In the next two decades interest-free banking attracted more attention, partly because of the political interest it created in Pakistan and partly because of the emergence of young Muslim economists. Works specifically devoted to this subject began to appear in this period. The first such work is that of Muhammad Uzair (1955). Another set of works emerged in the late sixties and early seventies. Abdullah al-Araby (1967), Nejatullah Siddiqi (1961, 1969), al-Najjar (1971) and Baqir al-Sadr (1961, 1974) were the main contributors.

The early 1970s saw institutional involvement. The Conference of the Finance Ministers of the Islamic Countries held in Karachi in 1970, the Egyptian study in 1972, the First International Conference on Islamic Economics in Mecca in 1976, and the International Economic Conference in London in 1977 were the result of such involvement. The involvement of institutions and governments led to the application of theory to practice and resulted in the establishment of the first interest-free banks. The Islamic Development Bank, an inter-governmental bank established in 1975, was born of this process.

The first modern experiment with Islamic banking was undertaken in Egypt under cover without projecting an Islamic image—for fear of being seen as a manifestation of Islamic fundamentalism that was anathema to the political regime. The pioneering effort, led by Ahmad Elnaggar, took the form of a savings bank based on profit-sharing in the Egyptian town of Mit Ghamr in 1963. This experiment lasted until 1967 (Ready 1981), by which time there were nine such banks in country.

In 1972, the Mit Ghamr Savings project became part of Nasr Social Bank which, currently, is still in business in Egypt. In 1975, the Islamic Development Bank was set up with the mission to provide funding to projects in the member countries.
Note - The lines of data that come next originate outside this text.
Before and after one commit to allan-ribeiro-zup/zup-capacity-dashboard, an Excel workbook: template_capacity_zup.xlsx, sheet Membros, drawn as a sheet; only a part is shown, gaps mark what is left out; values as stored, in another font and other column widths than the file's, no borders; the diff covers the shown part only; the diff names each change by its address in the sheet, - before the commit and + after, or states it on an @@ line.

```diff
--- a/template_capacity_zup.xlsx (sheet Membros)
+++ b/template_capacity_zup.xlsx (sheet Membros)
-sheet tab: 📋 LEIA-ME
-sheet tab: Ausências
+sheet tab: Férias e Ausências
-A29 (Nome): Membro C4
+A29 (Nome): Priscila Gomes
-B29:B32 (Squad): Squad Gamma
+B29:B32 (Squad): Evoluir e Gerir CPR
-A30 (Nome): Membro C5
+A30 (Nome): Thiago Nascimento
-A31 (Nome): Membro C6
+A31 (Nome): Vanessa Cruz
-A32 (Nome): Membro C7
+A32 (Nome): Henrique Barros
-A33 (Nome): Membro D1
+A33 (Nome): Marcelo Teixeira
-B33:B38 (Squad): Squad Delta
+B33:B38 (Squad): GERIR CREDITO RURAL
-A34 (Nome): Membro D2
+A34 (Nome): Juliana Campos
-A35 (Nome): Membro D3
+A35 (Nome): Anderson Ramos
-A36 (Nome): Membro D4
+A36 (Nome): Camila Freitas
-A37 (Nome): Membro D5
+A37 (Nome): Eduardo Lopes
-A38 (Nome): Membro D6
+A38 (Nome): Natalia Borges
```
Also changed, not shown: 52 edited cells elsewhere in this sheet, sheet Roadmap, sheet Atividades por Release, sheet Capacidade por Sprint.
The first modern commercial Islamic bank, Dubai Islamic Bank, opened its doors in 1975. In the early years, the products offered were basic and strongly founded on conventional banking products, but in the last few years the industry is starting to see strong development in new products and services.

Islamic Banking is growing at a rate of 10-15% per year and with signs of consistent future growth. Islamic banks have more than 300 institutions spread over 51 countries, including the United States through companies such as the Michigan-based University Bank, as well as an additional 250 mutual funds that comply with Islamic principles. It is estimated that over US$822 billion worldwide sharia-compliant assets are managed according to The Economist. This represents approximately 0.5% of total world estimated assets as of 2005. According to CIMB Group Holdings, Islamic finance is the fastest-growing segment of the global financial system and sales of Islamic bonds may rise by 24 percent to $25 billion in 2010.

Addressing the Oman Investment Forum in October 2011, all conventional banks in Oman can offer Sharia-based financial services upon approval from the Central Bank of Oman (CBO).

The Vatican has put forward the idea that “the principles of Islamic finance may represent a possible cure for ailing markets.”



Reference[]

Advertisement